Adam Silver Claims Legalization of Sports Gambling Throughout US Is Inevitable

Joseph ZuckerFeatured ColumnistSeptember 4, 2014

NBA Commissioner Adam Silver speaks at a news conference during the NBA board of governors meeting Tuesday, July 15, 2014, in Las Vegas. (AP Photo/John Locher)
John Locher/Associated Press

Rather than stand in the way of sports gambling, NBA Commissioner Adam Silver is welcoming what he sees as an "inevitable" future.     

Silver, speaking at the Bloomberg Sports Business Summit Thursday, commented on the subject and shared the following statement, according to Mason Levinson and Scott Soshnick of

"It's inevitable that, if all these states are broke, that there will be legalized sports betting in more states than Nevada. We will ultimately participate in that."

Silver also argues that embracing betting could help the league increase its fanbase as more people who have a financial stake in the action become glued to each night's slate of games.

The commissioner's comments signal a shift in the league's perspective on the matter.

In 2012, former Commissioner David Stern joined together with the other major American sports leagues and the NCAA as part of a lawsuit against the state of New Jersey after Gov. Chris Christie signed a bill paving the way for sports gambling in his state.

Mel Evans/Associated Press

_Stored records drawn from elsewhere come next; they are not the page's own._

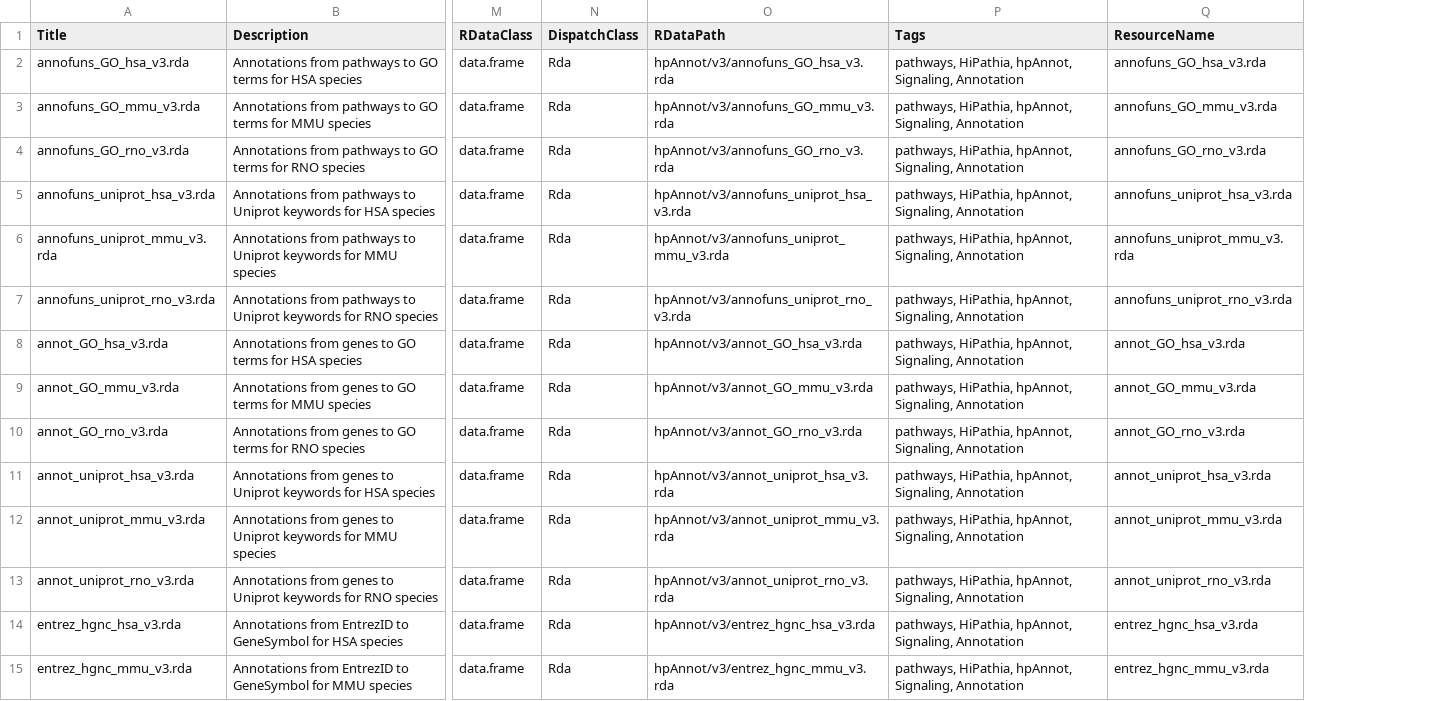
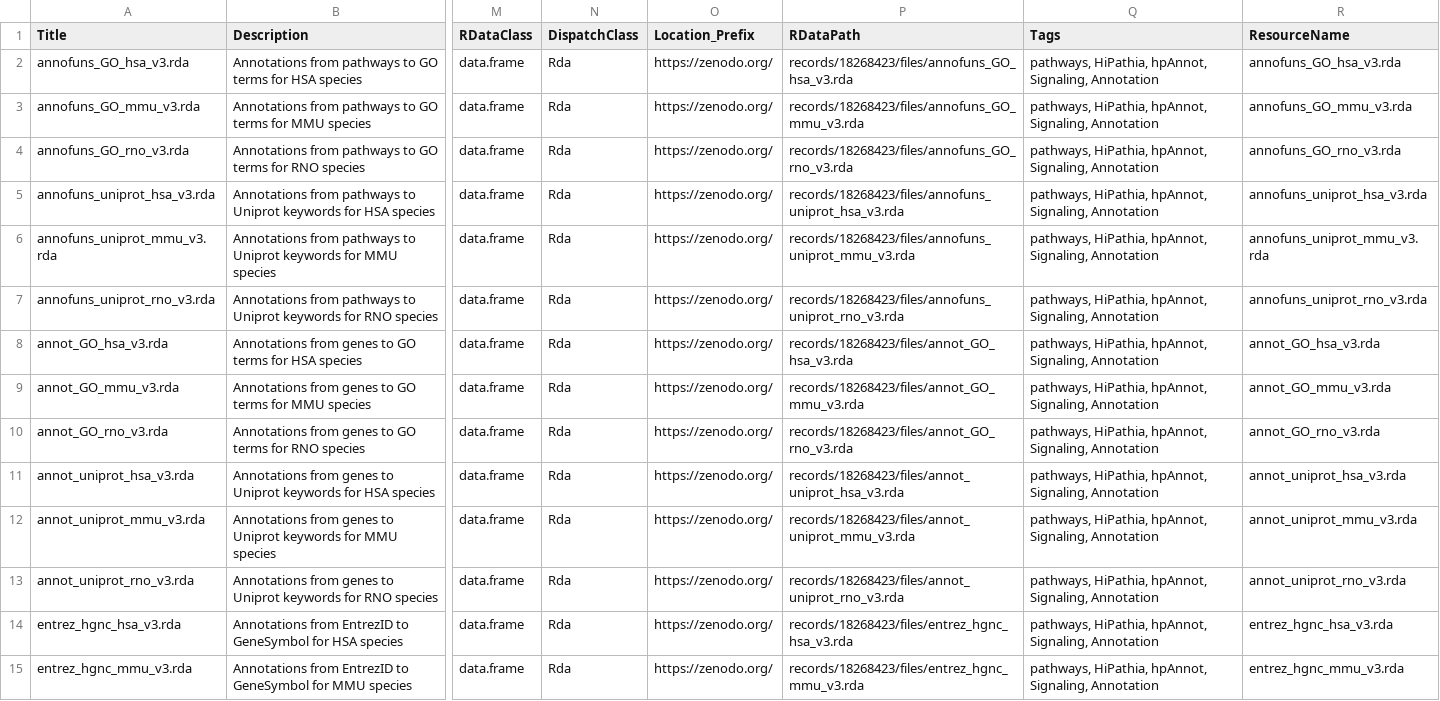
Before and after one commit to martahidalgo/hpAnnot, a CSV file: inst/extdata/metadata_v3.csv, drawn as a sheet; only a part is shown, gaps mark what is left out; addresses are those after the commit; the diff covers the shown part only; the diff names each change by its address in the sheet, - before the commit and + after, or states it on an @@ line.

Commit message:
updating metadata_v3 to Zenodo repository

```diff
--- a/inst/extdata/metadata_v3.csv
+++ b/inst/extdata/metadata_v3.csv
+column O (Location_Prefix), rows 2-15: all https://zenodo.org/
-P2 (RDataPath): hpAnnot/v3/annofuns_GO_hsa_v3.rda
+P2 (RDataPath): records/18268423/files/annofuns_GO_hsa_v3.rda
-P3 (RDataPath): hpAnnot/v3/annofuns_GO_mmu_v3.rda
+P3 (RDataPath): records/18268423/files/annofuns_GO_mmu_v3.rda
-P4 (RDataPath): hpAnnot/v3/annofuns_GO_rno_v3.rda
+P4 (RDataPath): records/18268423/files/annofuns_GO_rno_v3.rda
-P5 (RDataPath): hpAnnot/v3/annofuns_uniprot_hsa_v3.rda
+P5 (RDataPath): records/18268423/files/annofuns_uniprot_hsa_v3.rda
-P6 (RDataPath): hpAnnot/v3/annofuns_uniprot_mmu_v3.rda
+P6 (RDataPath): records/18268423/files/annofuns_uniprot_mmu_v3.rda
-P7 (RDataPath): hpAnnot/v3/annofuns_uniprot_rno_v3.rda
+P7 (RDataPath): records/18268423/files/annofuns_uniprot_rno_v3.rda
-P8 (RDataPath): hpAnnot/v3/annot_GO_hsa_v3.rda
+P8 (RDataPath): records/18268423/files/annot_GO_hsa_v3.rda
-P9 (RDataPath): hpAnnot/v3/annot_GO_mmu_v3.rda
+P9 (RDataPath): records/18268423/files/annot_GO_mmu_v3.rda
-P10 (RDataPath): hpAnnot/v3/annot_GO_rno_v3.rda
+P10 (RDataPath): records/18268423/files/annot_GO_rno_v3.rda
-P11 (RDataPath): hpAnnot/v3/annot_uniprot_hsa_v3.rda
+P11 (RDataPath): records/18268423/files/annot_uniprot_hsa_v3.rda
-P12 (RDataPath): hpAnnot/v3/annot_uniprot_mmu_v3.rda
+P12 (RDataPath): records/18268423/files/annot_uniprot_mmu_v3.rda
-P13 (RDataPath): hpAnnot/v3/annot_uniprot_rno_v3.rda
+P13 (RDataPath): records/18268423/files/annot_uniprot_rno_v3.rda
-P14 (RDataPath): hpAnnot/v3/entrez_hgnc_hsa_v3.rda
+P14 (RDataPath): records/18268423/files/entrez_hgnc_hsa_v3.rda
-P15 (RDataPath): hpAnnot/v3/entrez_hgnc_mmu_v3.rda
+P15 (RDataPath): records/18268423/files/entrez_hgnc_mmu_v3.rda
```
Also changed, not shown: 18 edited cells elsewhere in this file, 1 other file.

Stern didn't mince words when speaking out against the move.

"The one thing I'm certain of is New Jersey has no idea what it's doing and doesn't care because all it's interested in is making a buck or two, and they don't care that it's at our potential loss," he said at the time, per The Associated Press, via

Fast forward to the present, and Silver likely sees the writing on the wall, figuring he should position the league in a way so as to profit off what he believes will be the oncoming growth of sports betting.

Matt Bonesteel of The Washington Post wrote that New Jersey is already laying the groundwork for increased sports gambling in its casinos:

New Jersey probably won’t be leading the charge, for now, even if the state’s casinos in Atlantic City are dropping like flies. In June, the New Jersey legislature essentially followed the road map set by states that have legalized marijuana, overwhelmingly passing two bills that called for the repeal of the state’s ban on sports gambling. In essence, the legislators were saying: We are going to legalize this, and if the federal government wants to stop it, it can go ahead and try.

If sports gambling is legalized in New Jersey, then it would almost certainly be the first domino to fall as other states try to hop on the bandwagon.

Silver's comments will likely be just the beginning of an ongoing conversation on this topic.